I want to bottle-fuck you slowly with my sunglasses on. Well, there’s something to try out next time you’re in Filth. Yum. These are words spoken by Eric Packer, the central figure in Don DeLillo’s new novel, Cosmopolis (Picador, £16.99), to one of his many women. The moral throughout the book is the corrupting power of capital: DeLillo creates a Capitalist nightmare/ dream in which he places a man utterly devoid of human sensation. His only forays into feeling consist of bestial urges, eating and screwing. And abusing drink receptacles too, apparently. Ultimately, the super-rich, superbright twenty-something dot com entrepreneur discovers that his only hope of escape from a dampened existence is in his own destruction at the hands of a rambling former-employee. DeLillo has been internationally lauded and won many awards for critically acclaimed best-sellers like Americana and more lately, Underworld. I haven’t read either. If I were to judge this author by this book, I wouldn’t bother. It’s never nice admitting publicly that you aren’t impressed by a book, especially one that seems to promise so much. Reading it, you can’t help but feel that it’s a bit of a cop-out – the half-fulfilment of an idea that could be fascinating, were it not something we are already aware of and familiar with. His prose is blunt with its own poetic concision, but is never quite as punchy as he might have hoped. There are brilliantly executed moments in the novel. For example, some of the most interesting passages in the book are those that depict Packer’s thoughts as he lies awake before starting his day. The theme of order against disorder, patterns in chaotic economy, is also effective and cleverly wrought, as is Packer’s unsettling indifference to almost everything around him. Overall, though, it’s somewhat disappointing. It’s not that this book lacks style or interest – DeLillo’s images of a bleak, looming city are effective, as is the fragmented, passionless progress of Packer’s day, giving form to the notion of the loss of human sentiment. Once you grasp the direction in which the novel’s headed, though, nothing spectacular happens; maybe DeLillo intended this, but it doesn’t bring anything to the narrative itself.The flaw of this book is that it reveals nothing particularly new. We have now all heard of Anti- Capitalist movements, and their arguments; we have all witnessed immense political and corporate ambition. Cosmopolis, then, presents a strong dystopian vision, and one that is, in itself, not impossible to foresee. Read it, by all means, and enjoy its many strengths but don’t hope for much more than a depiction of how a modern yuppy realises the vapidity of his existence.ARCHIVE: 4th week TT 2003
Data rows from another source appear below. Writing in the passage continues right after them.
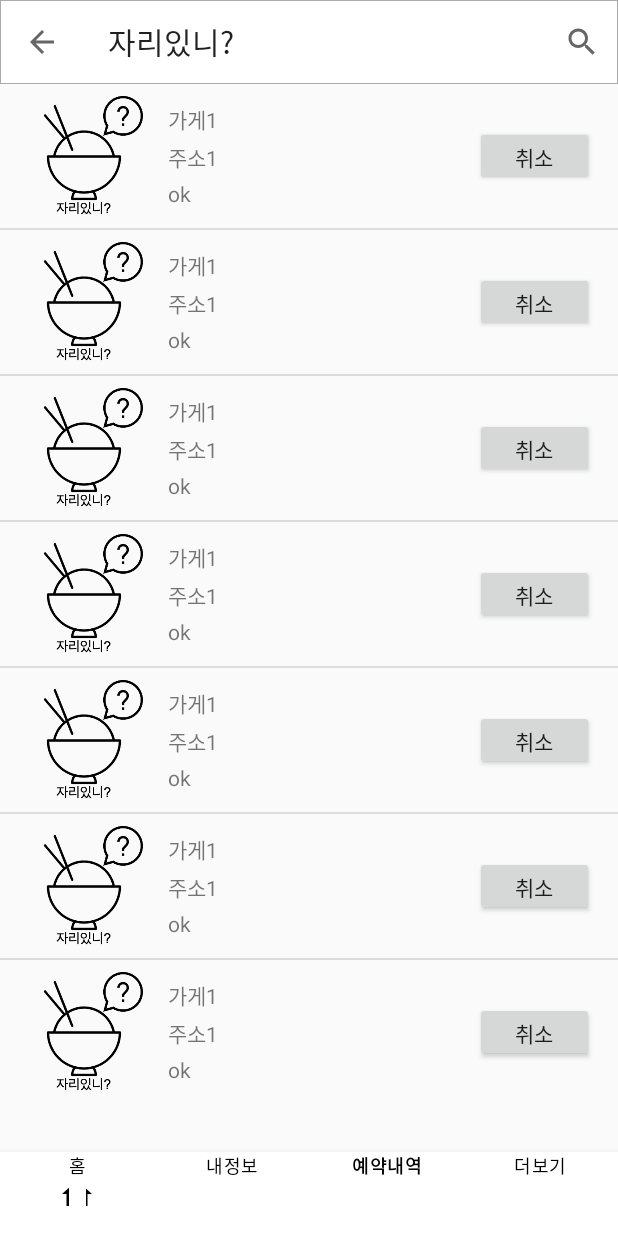
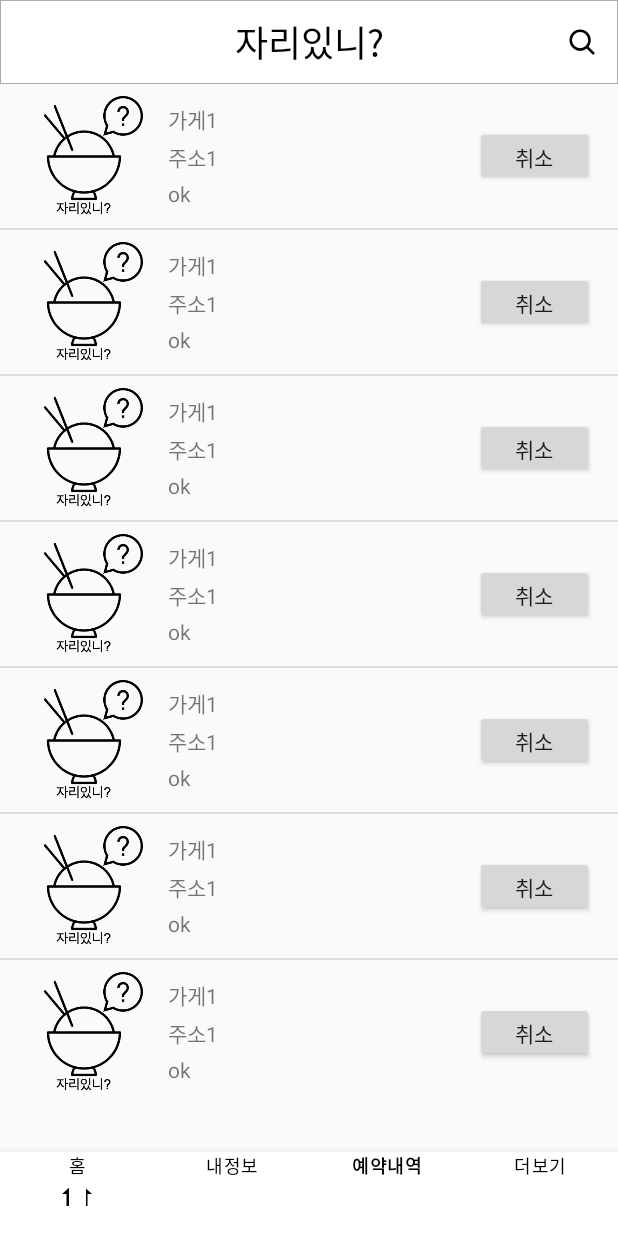
Before and after one commit to LeeJangHee/Jari, an Android app: the screen it shows after launch (MainActivity), item 3 of the bottom bar chosen, on a phone screen of 412 x 824 dp. Run offline under Robolectric (Android 15) with nearby library versions, the phone set to English and light mode, and no system bars.

Commit message:
Toolbar ~ing

```diff
--- a/app/build.gradle
+++ b/app/build.gradle
@@ -35,6 +35,8 @@ dependencies {
     //noinspection GradleCompatible
     implementation 'com.android.support:design:28.0.0'
     implementation 'com.github.ybq:Android-SpinKit:1.4.0'
+    implementation 'androidx.legacy:legacy-support-v4:1.0.0'
+    implementation 'androidx.recyclerview:recyclerview:1.1.0'
     testImplementation 'junit:junit:4.13'
     androidTestImplementation 'androidx.test.ext:junit:1.1.1'
     androidTestImplementation 'androidx.test.espresso:espresso-core:3.2.0'
--- a/app/src/main/AndroidManifest.xml
+++ b/app/src/main/AndroidManifest.xml
@@ -21,7 +21,7 @@
         </activity>
         <activity
             android:name=".MainActivity"
-            android:theme="@style/AppTheme">
+            android:theme="@style/Theme.AppCompat.Light.NoActionBar">
             <intent-filter>
                 <action android:name="android.intent.action.SEARCH" />
             </intent-filter>
--- a/app/src/main/java/com/example/jari/Frag_booking.java
+++ b/app/src/main/java/com/example/jari/Frag_booking.java
@@ -1,6 +1,5 @@
 package com.example.jari;
 
-import android.content.Context;
 import android.os.Bundle;
 import android.view.LayoutInflater;
 import android.view.View;
@@ -14,12 +13,10 @@ import androidx.annotation.Nullable;
 import androidx.fragment.app.Fragment;
 
 import java.util.ArrayList;
-import java.util.Objects;
 
 public class Frag_booking extends Fragment {
     private View view;
     private ListViewAdapter adapter;
-    private Context context;
 
     @Nullable
     @Override
@@ -28,7 +25,6 @@ public class Frag_booking extends Fragment {
 
         view = (View) inflater.inflate(R.layout.frag_booking, container, false);
         view.setOverScrollMode(View.OVER_SCROLL_IF_CONTENT_SCROLLS);
-        context = container.getContext().getApplicationContext();
 
         //데이터 준비
         ArrayList<ListViewItem> data = new ArrayList<>();
@@ -47,12 +43,10 @@ public class Frag_booking extends Fragment {
         ListView listView = (ListView) view.findViewById(R.id.list_view);
         listView.setAdapter(adapter);
 
-        final Toast toast = new Toast(Objects.requireNonNull(getContext()).getApplicationContext());
         listView.setOnItemClickListener(new AdapterView.OnItemClickListener() {
             @Override
             public void onItemClick(AdapterView<?> parent, View view, int position, long id) {
-                toast.setView(view);
-                toast.show();
+                Toast.makeText(view.getContext(), position + "번째 아이탬", Toast.LENGTH_SHORT).show();
             }
         });
 
--- /dev/null
+++ b/app/src/main/java/com/example/jari/Frag_toolbar.java
@@ -0,0 +1,31 @@
+package com.example.jari;
+
+import android.os.Bundle;
+import android.view.LayoutInflater;
+import android.view.Menu;
+import android.view.MenuInflater;
+import android.view.View;
+import android.view.ViewGroup;
+
+import androidx.annotation.NonNull;
+import androidx.annotation.Nullable;
+import androidx.fragment.app.Fragment;
+
+public class Frag_toolbar extends Fragment {
+    View view;
+
+    @Nullable
+    @Override
+    public View onCreateView(@NonNull LayoutInflater inflater, @NonNull ViewGroup container,
+                             @NonNull Bundle saveInstanceState) {
+        view = (View) inflater.inflate(R.layout.activity_main, container, false);
+        setHasOptionsMenu(true);
+        return view;
+    }
+
+    @Override
+    public void onCreateOptionsMenu(@NonNull Menu menu, @NonNull MenuInflater inflater) {
+        inflater.inflate(R.menu.menu_main_toolbar, menu);
+        super.onCreateOptionsMenu(menu, inflater);
+    }
+}
--- a/app/src/main/java/com/example/jari/MainActivity.java
+++ b/app/src/main/java/com/example/jari/MainActivity.java
@@ -8,12 +8,9 @@ import android.widget.Toast;
 import androidx.annotation.NonNull;
 import androidx.appcompat.app.AppCompatActivity;
 import androidx.appcompat.widget.SearchView;
-import androidx.appcompat.widget.Toolbar;
 import androidx.core.view.MenuItemCompat;
 
 import com.google.android.material.bottomnavigation.BottomNavigationView;
-
-import java.util.Objects;
 
 public class MainActivity extends AppCompatActivity {
     private SearchView searchView;
@@ -23,20 +20,16 @@ public class MainActivity extends AppCompatActivity {
     private Frag_person frag_person;
     private Frag_booking frag_booking;
     private Frag_more frag_more;
-
-    private Toolbar toolbar;
+    private Frag_toolbar frag_toolbar;
 
     @Override
     protected void onCreate(Bundle savedInstanceState) {
 
         super.onCreate(savedInstanceState);
         setContentView(R.layout.activity_main);
-        toolbar = findViewById(R.id.main_toolbar);
-        setSupportActionBar(toolbar);
-        Objects.requireNonNull(getSupportActionBar()).setDisplayHomeAsUpEnabled(true);
-
         bottomNavigationView = (BottomNavigationView) findViewById(R.id.bottomNaviView);
 
+        frag_toolbar = new Frag_toolbar();
         frag_home = new Frag_home();
         frag_person = new Frag_person();
         frag_booking = new Frag_booking();
@@ -102,21 +95,12 @@ public class MainActivity extends AppCompatActivity {
         return true;
     }
 
-    @Override // 툴바 아이템 선택 이벤트
+    @Override
     public boolean onOptionsItemSelected(@NonNull MenuItem item) {
-        int id = item.getItemId();
-        switch (id) {
-            case R.id.action_search: {
-                //TODO: 검색 쿼리 구현
+        switch (item.getItemId()) {
+            case R.id.action_search :
+
                 break;
-            }
-
-            case R.id.home: {
-                //TODO: 뒤로가기 구
-                finish();
-                return true;
-            }
-
         }
         return super.onOptionsItemSelected(item);
     }
--- a/app/src/main/res/layout/activity_main.xml
+++ b/app/src/main/res/layout/activity_main.xml
@@ -13,8 +13,15 @@
         android:layout_height="?attr/actionBarSize"
         android:background="@drawable/toolbar_custom"
         android:gravity="center"
-        app:menu="@menu/menu_main_toolbar"
-        app:popupTheme="@style/ThemeOverlay.AppCompat.Dark">
+        app:menu="@menu/menu_main_toolbar">
+
+        <TextView
+            android:layout_width="wrap_content"
+            android:layout_height="wrap_content"
+            android:layout_gravity="center"
+            android:text="자리있니?"
+            android:textColor="@android:color/black"
+            android:textSize="24sp" />
 
     </androidx.appcompat.widget.Toolbar>
 
--- a/app/src/main/res/menu/menu_main_toolbar.xml
+++ b/app/src/main/res/menu/menu_main_toolbar.xml
@@ -2,12 +2,11 @@
 <menu xmlns:android="http://schemas.android.com/apk/res/android"
     xmlns:app="http://schemas.android.com/apk/res-auto"
     xmlns:tools="http://schemas.android.com/tools"
-    tools:context=".MainActivity">
+    tools:context=".Frag_toolbar">
     <item
         android:id="@+id/action_search"
         android:icon="@drawable/ic_search_20px"
         android:title="Search"
-        app:actionViewClass="androidx.appcompat.widget.SearchView"
         app:showAsAction="always" />
 
 </menu>
--- /dev/null
+++ b/app/src/main/res/values/dimens.xml
@@ -0,0 +1,4 @@
+<?xml version="1.0" encoding="utf-8"?>
+<resources>
+    <dimen name="text_margin">16dp</dimen>
+</resources>
```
Consensus on Salt and Health (CASH) has hit out at supermarket free-from products, which it claims contain a much higher salt content than their standard alternatives. Research carried out by CASH analysed the contents of 71 supermarket own-label products in ‘free-from’ ranges (gluten, wheat or dairy-free), and compared them to the retailer’s standard version.However, only just over half (56.3%) of the free-from products contained more salt, and 26.7% contained less.Topping CASH’s saltiest free-from list was Sainsbury’s Free From Jaffa Cakes which contained six times a much salt in the free-from range – 0.67g of salt per 100g, compared to 0.1g of salt per 100g in standard Sainsbury’s Jaffa Cakes.Other products on the list were Morrisons free from Chocolate Chip Cookies, which contained 1.5g of salt per 100g, compared to 0.5g per 100g in the standard version, and Asda Free From Double Chocolate Muffins which contain 1g of salt per 100g, compared to 0.3g per 100g in the standard version.“In general, it has been the supermarket own-label products that have led the way in salt reduction, but it seems that own-label products for people with existing health problems have not been a top priority for the retailers,” commented Graham MacGregor, chairman of CASH and professor of cardiovascular medicine.A spokesperson for Sainsbury’s was quoted in The Daily Telegraph as saying the supermarket was actively working on reducing the salt levels in its free-from range.
In a very bizarre circumstance, a faction of the Nigeria Football Federation (NFF) involved in a tussle for leadership named a dead referee, Wale Akinsanya, for a top-flight game to be held this Sunday.The dead referee was appointed for the Nigeria Professional Football League (NPFL) game between Warri Wolves and Giwa FC billed to be held in the city of Warri by the NFF faction of Chris Giwa.supersport.com understands that the NFF faction, led by Giwa listed, late Akinsanya in its list of appointments for match officials in a letter dated April 20, 2016 to the League Management Company (LMC), which oversees the running of the top division in Nigeria.The late Akinsanya was appointed for the game alongside Tope Orowole and M Adeleke as assistant referees. Peter Efozia is listed as fourth official and Tunde Oloyede as match commissioner.Unknown to the Giwa NFF faction, the referee passed on January 22 this year during a mandatory Fifa cooper test for referees in Ibadan. – Follow Joy Sports on Twitter: @JoySportsGH. Our hashtag is #JoySports